A Journal on Cardiac, Vascular and Thoracic Surgery
Indexed/Abstracted in: BIOSIS Previews, Current Contents/Clinical Medicine, EMBASE, PubMed/MEDLINE, Science Citation Index Expanded (SciSearch), Scopus
Impact Factor 1,632
ORIGINAL ARTICLES CARDIAC PAPERS
The Journal of Cardiovascular Surgery 1999 June;40(3):339-42
Left ventricular rupture after mitral valve replacement
Cheng L. C., Chiu C. S. W.†, Lee J. W. T
From the Division of Cardiothoracic Surgery Department of Surgery University of Hong Kong, Hong Kong
Background. What are the immediate and long term outcomes of patients who had rupture of the left ventricle after mitral valve replacement?
Methods. Experimental design: A retrospective study with a 20-year follow-up. Setting: Experience in a single tertiary referral cardiothoracic surgery hospital. Participants: 20 out of 3105 patients that received mitral valve replacement. Intervention: All these 20 patients received re-exploration for a trial of repair of left ventricular rupture either by an internal or an external or a combined repair. Measures: Operative mortality and long term outcome of the survivals.
Results. Most patients (16.80%) were female and had rheumatic mitral valve disease. The mean age of the patients was 58.1 years. All patients underwent attempted repair, usually by removal of the prosthesis and reconstitution of the ventricle from within the left atrium (75%). Thirteen (65%) patients died.

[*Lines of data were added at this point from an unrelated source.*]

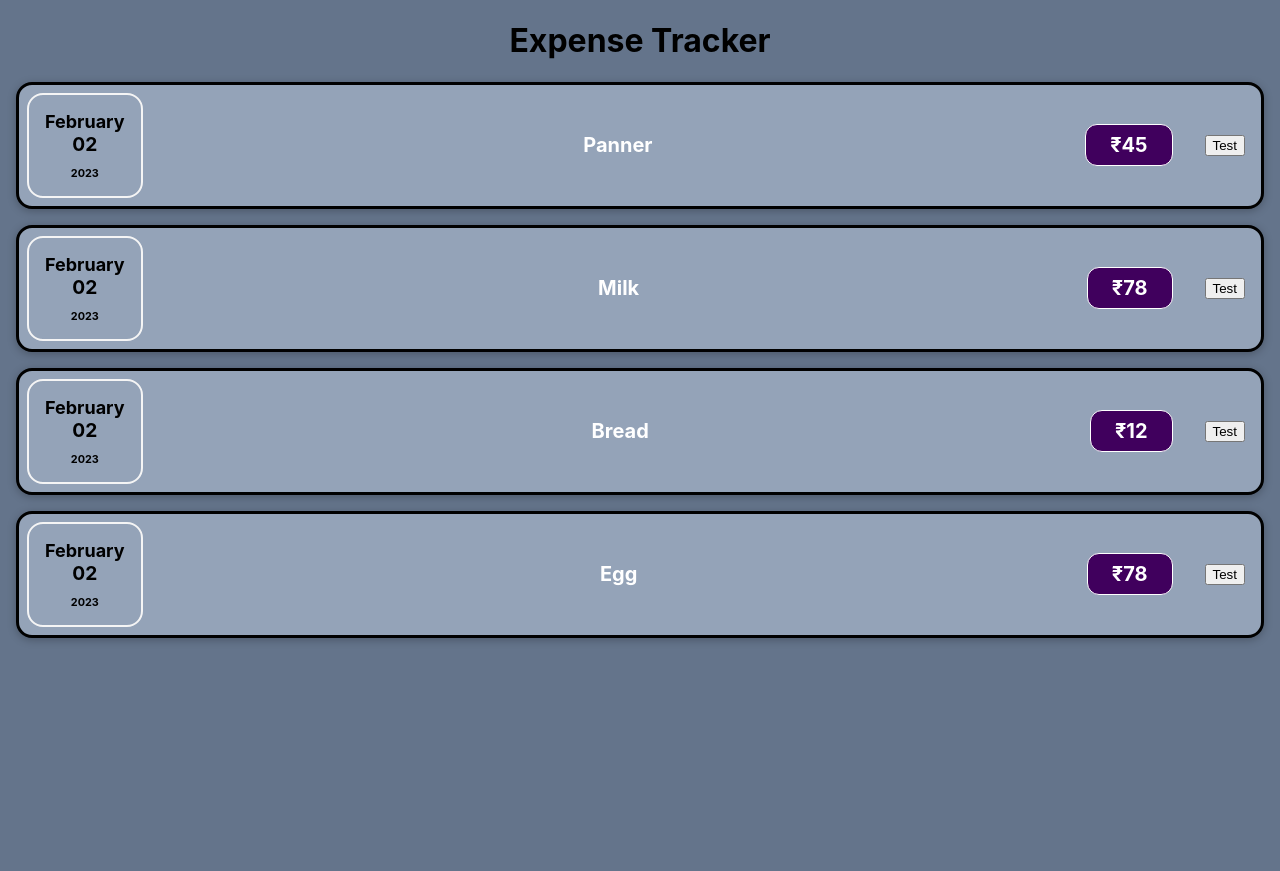
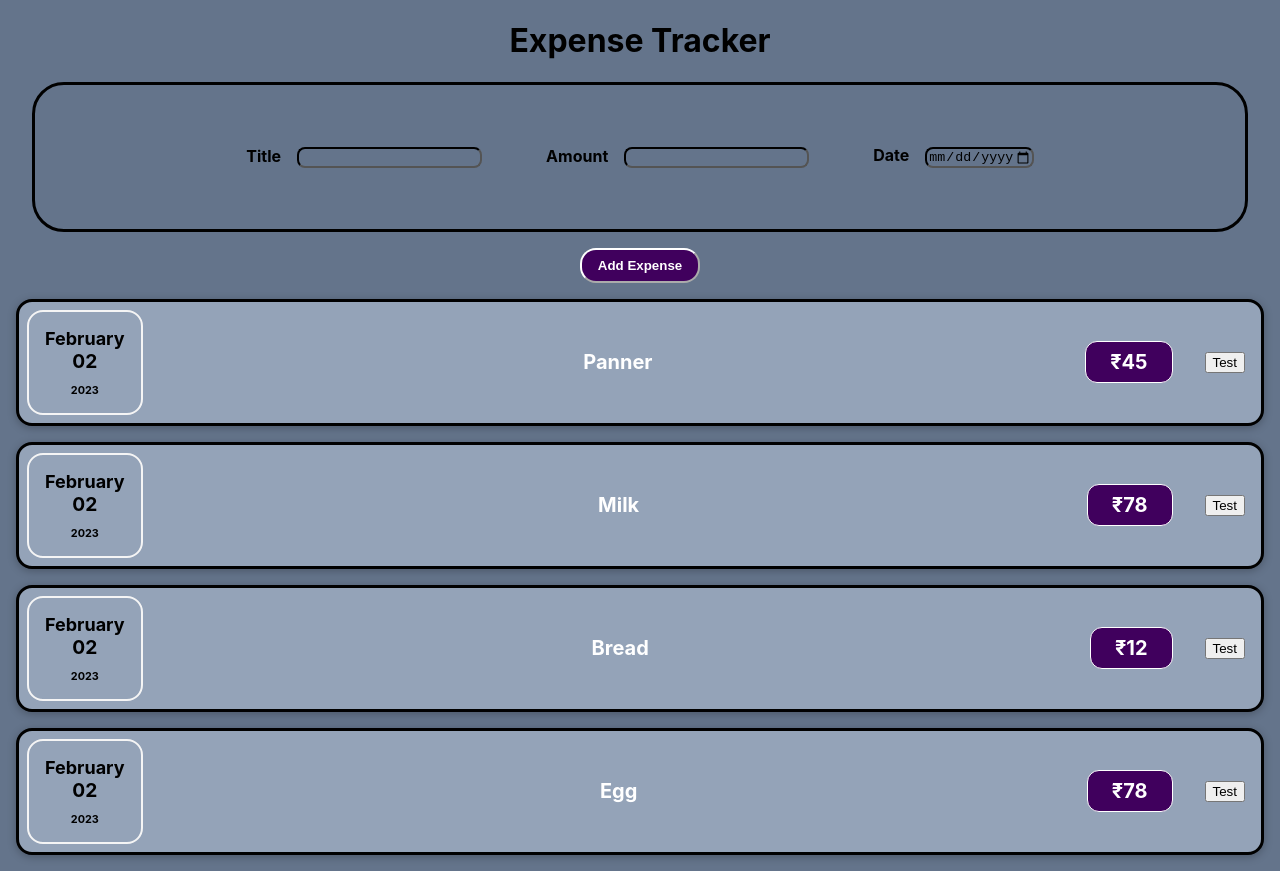
Before and after one commit to himanshu-pixel/expense-tracker, a React (Create React App) app: page / in a window 1280 px wide. Before the commit the page ends 800 px from the top, so only its background shows below. Built offline with nearby package versions, Linux system fonts and the light colour scheme.

Commit message:
intial commit

```diff
--- a/src/App.js
+++ b/src/App.js
@@ -2,6 +2,7 @@ import logo from "./logo.svg";
 import "./App.css";
 import ExpenseItem from "./components/ExpenseItem";
 import Card from "./components/Card";
+import ExpenseForm from "./components/ExpenseForm";
 
 function App() {
   const expenses = [
@@ -14,26 +15,27 @@ function App() {
   return (
     <div className="App">
       <h1>Expense Tracker</h1>
+      <ExpenseForm />
       <ExpenseItem
         date={expenses[0].date}
         item={expenses[0].item}
         cost={expenses[0].cost}
-      ></ExpenseItem>
+      />
       <ExpenseItem
         date={expenses[1].date}
         item={expenses[1].item}
         cost={expenses[1].cost}
-      ></ExpenseItem>
+      />
       <ExpenseItem
         date={expenses[2].date}
         item={expenses[2].item}
         cost={expenses[2].cost}
-      ></ExpenseItem>
+      />
       <ExpenseItem
         date={expenses[3].date}
         item={expenses[3].item}
         cost={expenses[3].cost}
-      ></ExpenseItem>
+      />
     </div>
   );
 }
--- /dev/null
+++ b/src/components/ExpenseForm.css
@@ -0,0 +1,33 @@
+.Expense-controls {
+  padding: 2rem;
+  display: flex;
+  align-items: center;
+  justify-content: center;
+  border: 3px solid black;
+  border-radius: 2rem;
+  margin-left: 2rem;
+  margin-right: 2rem;
+  height: 10vh;
+}
+input {
+  border-radius: 0.5rem;
+  border-color: black;
+  background-color: #64748b;
+  margin-left: 1rem;
+}
+label {
+  font-weight: bolder;
+}
+.Expense-control {
+  padding: 2rem;
+}
+#submit-button {
+  border-color: white;
+  margin-top: 1rem;
+  border-radius: 1rem;
+  padding: 0.5rem 1rem;
+  color: white;
+  font-weight: bolder;
+  background-color: #40005d;
+  cursor: pointer;
+}
--- /dev/null
+++ b/src/components/ExpenseForm.js
@@ -0,0 +1,28 @@
+import React from "react";
+import "./ExpenseForm.css";
+function ExpenseForm() {
+  return (
+    <form>
+      <div className="Expense-controls">
+        <div className="Expense-control">
+          <label>Title</label>
+          <input type="text" />
+        </div>
+        <div className="Expense-control">
+          <label>Amount</label>
+          <input type="number" min="0.1" step="0.1" />
+        </div>
+        <div className="Expense-control">
+          <label>Date</label>
+          <input type="date" min="2019-01-01" max="2023-02-12" />
+        </div>
+      </div>
+      <div className="expense-control-action">
+        <button id="submit-button" type="submit">
+          Add Expense
+        </button>
+      </div>
+    </form>
+  );
+}
+export default ExpenseForm;
```
Also changed, not shown: src/components/NewExpense.js (added, +12 -0 lines), src/components/NewExpense.css (added).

Two late deaths were of unrelated cause. One surviving patient developed a late ventricular false aneurysm but did not undergo repeat surgery. One patient developed severe mitral regurgitation due to tissue failure of the bioprosthesis 12 years after surgery and she underwent a successful reoperation.
Conclusions. We believe that all patients should be placed back on cardiopulmonary bypass for an internal repair. The long term outcome of the survivals is satisfactory.